Sexual Extortion in New Haven

Today's New Haven Register reports the case of a young woman sent to prison for extortion. It turns out the she and several others were shaking down a lawyer for cash. Several years ago, the lawyer asked someone to find him some companionship. Two young women appeared at the lawyer's office, and he was given what prosecutors described as a "full body massage," paying the women $40 a piece.

That was the down payment.

One of the women had a cell phone with a camera and was quick with the click. A naughty picture was sent to the lawyer soon thereafter, and he paid $5,000 to keep things quiet. This followed additional requests for cash. And then threats, visits to his office, even a menacing visit to his home. The lawyer paid more than $200,000 before turning to police.

The paper refused to name the lawyer. Although comments to the on-line version of the paper this morning named one suspect, and gave enough information to make it sound credible. Those comments have since been removed from the paper's Internet edition. No point in attracting a libel suit, I suppose.

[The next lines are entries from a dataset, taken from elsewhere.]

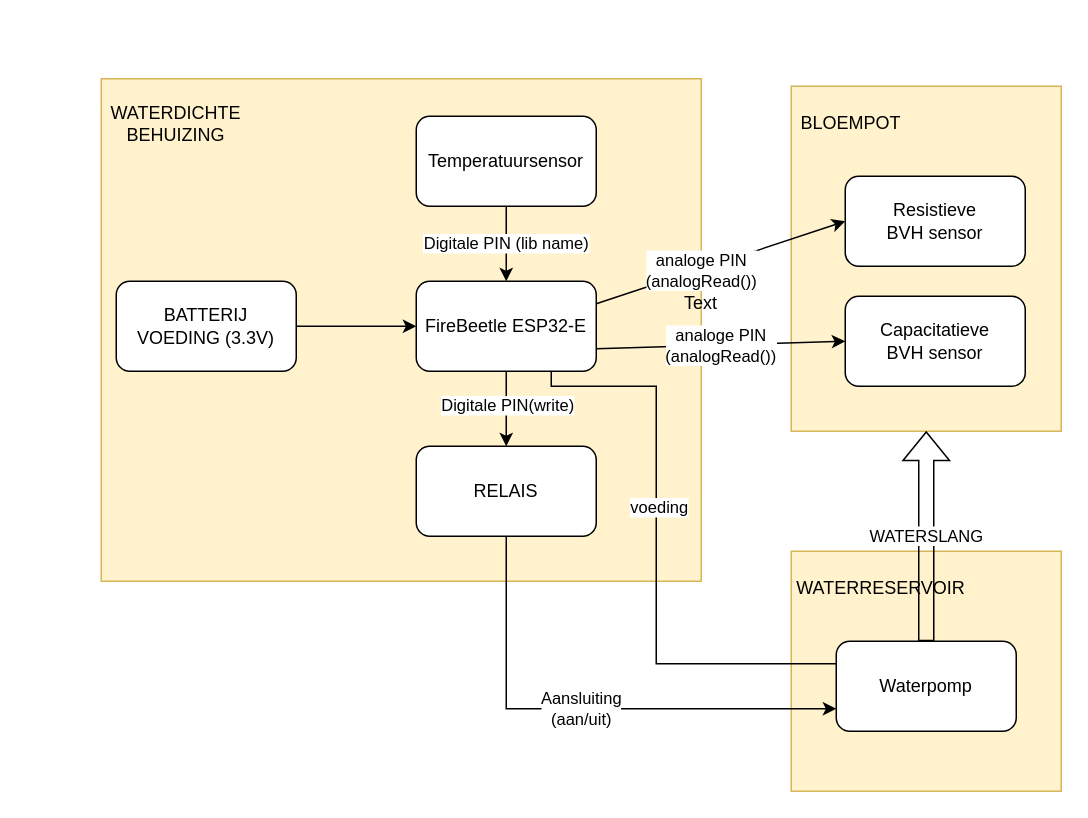
This is Plantbewateringssysteem.drawio from CruZxPog/GIP, a draw.io file, before an edit. Source tidied: cells renumbered, new cells numbered last; positions are measured from the earlier drawing's top-left corner, leaving out a move shared by most shapes. Both pictures are drawn from the tidied source at 150%, with x=0, y=0 at pixel (100, 78).
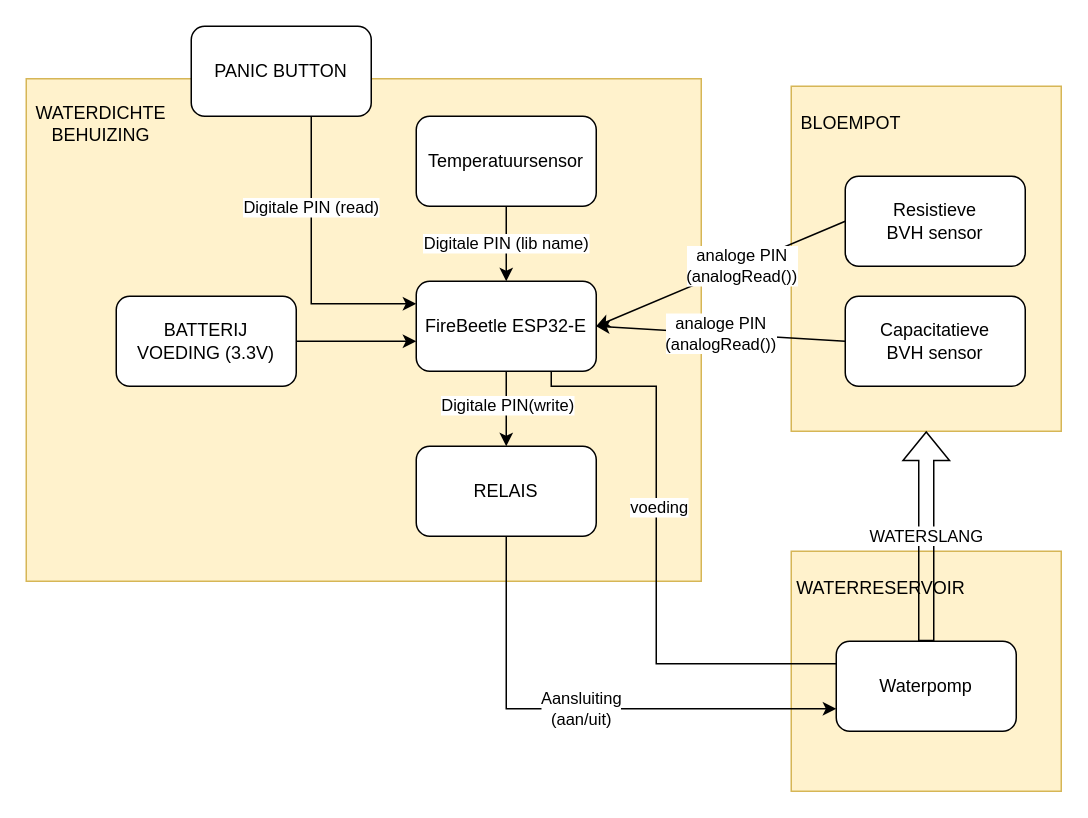
The same page after the edit.

Unchanged cells that the change refers to:
```xml
<mxCell id="9" value="FireBeetle ESP32&lt;span style=&quot;background-color: transparent; color: light-dark(rgb(0, 0, 0), rgb(255, 255, 255));&quot;&gt;-E&lt;/span&gt;" style="rounded=1;whiteSpace=wrap;html=1;" parent="1" vertex="1">
  <mxGeometry x="210" y="135" width="120" height="60" as="geometry" />
</mxCell>
<mxCell id="13" value="Resistieve BVH&amp;nbsp;&lt;span style=&quot;background-color: transparent; color: light-dark(rgb(0, 0, 0), rgb(255, 255, 255));&quot;&gt;sensor&lt;/span&gt;" style="rounded=1;whiteSpace=wrap;html=1;" parent="1" vertex="1">
  <mxGeometry x="496" y="65" width="120" height="60" as="geometry" />
</mxCell>
<mxCell id="14" value="Capacitatieve BVH&amp;nbsp;&lt;span style=&quot;background-color: transparent; color: light-dark(rgb(0, 0, 0), rgb(255, 255, 255));&quot;&gt;sensor&lt;/span&gt;" style="rounded=1;whiteSpace=wrap;html=1;" parent="1" vertex="1">
  <mxGeometry x="496" y="145" width="120" height="60" as="geometry" />
</mxCell>
```

What changed in the source:
```diff
@@
     <mxCell id="3" style="rounded=0;whiteSpace=wrap;html=1;fillColor=#fff2cc;strokeColor=#d6b656;" parent="1" vertex="1">
-      <mxGeometry width="400" height="335" as="geometry" />
+      <mxGeometry x="-50" width="450" height="335" as="geometry" />
     </mxCell>
     <mxCell id="4" value="&lt;div&gt;BATTERIJ&lt;/div&gt;VOEDING (3.3V)" style="rounded=1;whiteSpace=wrap;html=1;" parent="1" vertex="1">
-      <mxGeometry x="10" y="135" width="120" height="60" as="geometry" />
+      <mxGeometry x="10" y="145" width="120" height="60" as="geometry" />
     </mxCell>
@@
-    <mxCell id="15" style="endArrow=classic;html=1;rounded=0;exitX=1;exitY=0.5;exitDx=0;exitDy=0;entryX=0;entryY=0.5;entryDx=0;entryDy=0;" parent="1" edge="1" source="4" target="9">
-      <mxGeometry relative="1" as="geometry" />
+    <mxCell id="15" style="endArrow=classic;html=1;rounded=0;exitX=1;exitY=0.5;exitDx=0;exitDy=0;entryX=0;entryY=0.5;entryDx=0;entryDy=0;" parent="1" edge="1" source="4">
+      <mxGeometry relative="1" as="geometry">
+        <mxPoint x="210" y="175" as="targetPoint" />
+      </mxGeometry>
     </mxCell>
@@
-    <mxCell id="17" value="analoge PIN&lt;div&gt;(analogRead())&lt;/div&gt;" style="endArrow=classic;html=1;rounded=0;exitX=1;exitY=0.75;exitDx=0;exitDy=0;entryX=0;entryY=0.5;entryDx=0;entryDy=0;" parent="1" edge="1" source="9" target="14">
+    <mxCell id="17" value="analoge PIN&lt;div&gt;(analogRead())&lt;/div&gt;" style="endArrow=classic;html=1;rounded=0;exitX=0;exitY=0.5;exitDx=0;exitDy=0;entryX=1;entryY=0.5;entryDx=0;entryDy=0;" parent="1" edge="1" source="14" target="9">
       <mxGeometry relative="1" as="geometry" />
     </mxCell>
-    <mxCell id="18" style="endArrow=classic;html=1;rounded=0;exitX=1;exitY=0.25;exitDx=0;exitDy=0;entryX=0;entryY=0.5;entryDx=0;entryDy=0;" parent="1" edge="1" source="9" target="13">
+    <mxCell id="18" style="endArrow=classic;html=1;rounded=0;entryX=1;entryY=0.5;entryDx=0;entryDy=0;exitX=0;exitY=0.5;exitDx=0;exitDy=0;" parent="1" edge="1" source="13" target="9">
       <mxGeometry relative="1" as="geometry" />
     </mxCell>
@@
-    <mxCell id="20" value="Text" style="text;html=1;align=center;verticalAlign=middle;whiteSpace=wrap;rounded=0;" parent="1" vertex="1">
-      <mxGeometry x="370" y="135" width="60" height="30" as="geometry" />
-    </mxCell>
     <mxCell id="21" value="WATERDICHTE&lt;div&gt;BEHUIZING&lt;/div&gt;" style="text;html=1;align=center;verticalAlign=middle;whiteSpace=wrap;rounded=0;" parent="1" vertex="1">
-      <mxGeometry x="20" y="15" width="60" height="30" as="geometry" />
+      <mxGeometry x="-30" y="15" width="60" height="30" as="geometry" />
     </mxCell>
@@
+    <mxCell id="28" style="edgeStyle=orthogonalEdgeStyle;rounded=0;jettySize=auto;html=1;exitX=0.5;exitY=1;exitDx=0;exitDy=0;entryX=0;entryY=0.25;entryDx=0;entryDy=0;" parent="1" edge="1" source="30" target="9">
+      <mxGeometry relative="1" as="geometry">
+        <Array as="points">
+          <mxPoint x="140" y="25" />
+          <mxPoint x="140" y="150" />
+        </Array>
+      </mxGeometry>
+    </mxCell>
+    <mxCell id="29" value="Digitale PIN (read)" style="edgeLabel;html=1;align=center;verticalAlign=middle;" parent="28" vertex="1">
+      <mxGeometry x="-0.26" y="-1" relative="1" as="geometry" />
+    </mxCell>
+    <mxCell id="30" value="PANIC BUTTON" style="rounded=1;whiteSpace=wrap;html=1;" parent="1" vertex="1">
+      <mxGeometry x="60" y="-35" width="120" height="60" as="geometry" />
+    </mxCell>
```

Or was it really libelous at all?

The Rules of Professional Conduct were recently amended to prohibit what it should have taken no rule to make off limits: sex with clients. Sex and power are related. Taking advantage of one to get the other really is a boundary violation.

Reading the Register's story, it appears that the mark of this extortion plot relied upon a former client to set up assignations with a few working girls. That may be just this side of the line insofar as sexual misconduct with a client goes, but it is still tawdry and shameful.

I cannot understand those who turn to their clients for sexual release. The relationship between lawyer and client is not mutual. Clients place their trust in us. We are sought in hope; taking advantage of all that hope entails is wrong.

The Register's decision to keep the lawyer's name out of print is troubling to me. Newspapers typically elect to keep the names of sexual assault victims out of the paper. This man is no victim of a sex crime. He was the victim of extortion, and, should be treated no differently that the victim of any economic crime.

I wonder why the Register walked away from the truth in this case.

Read it and weep: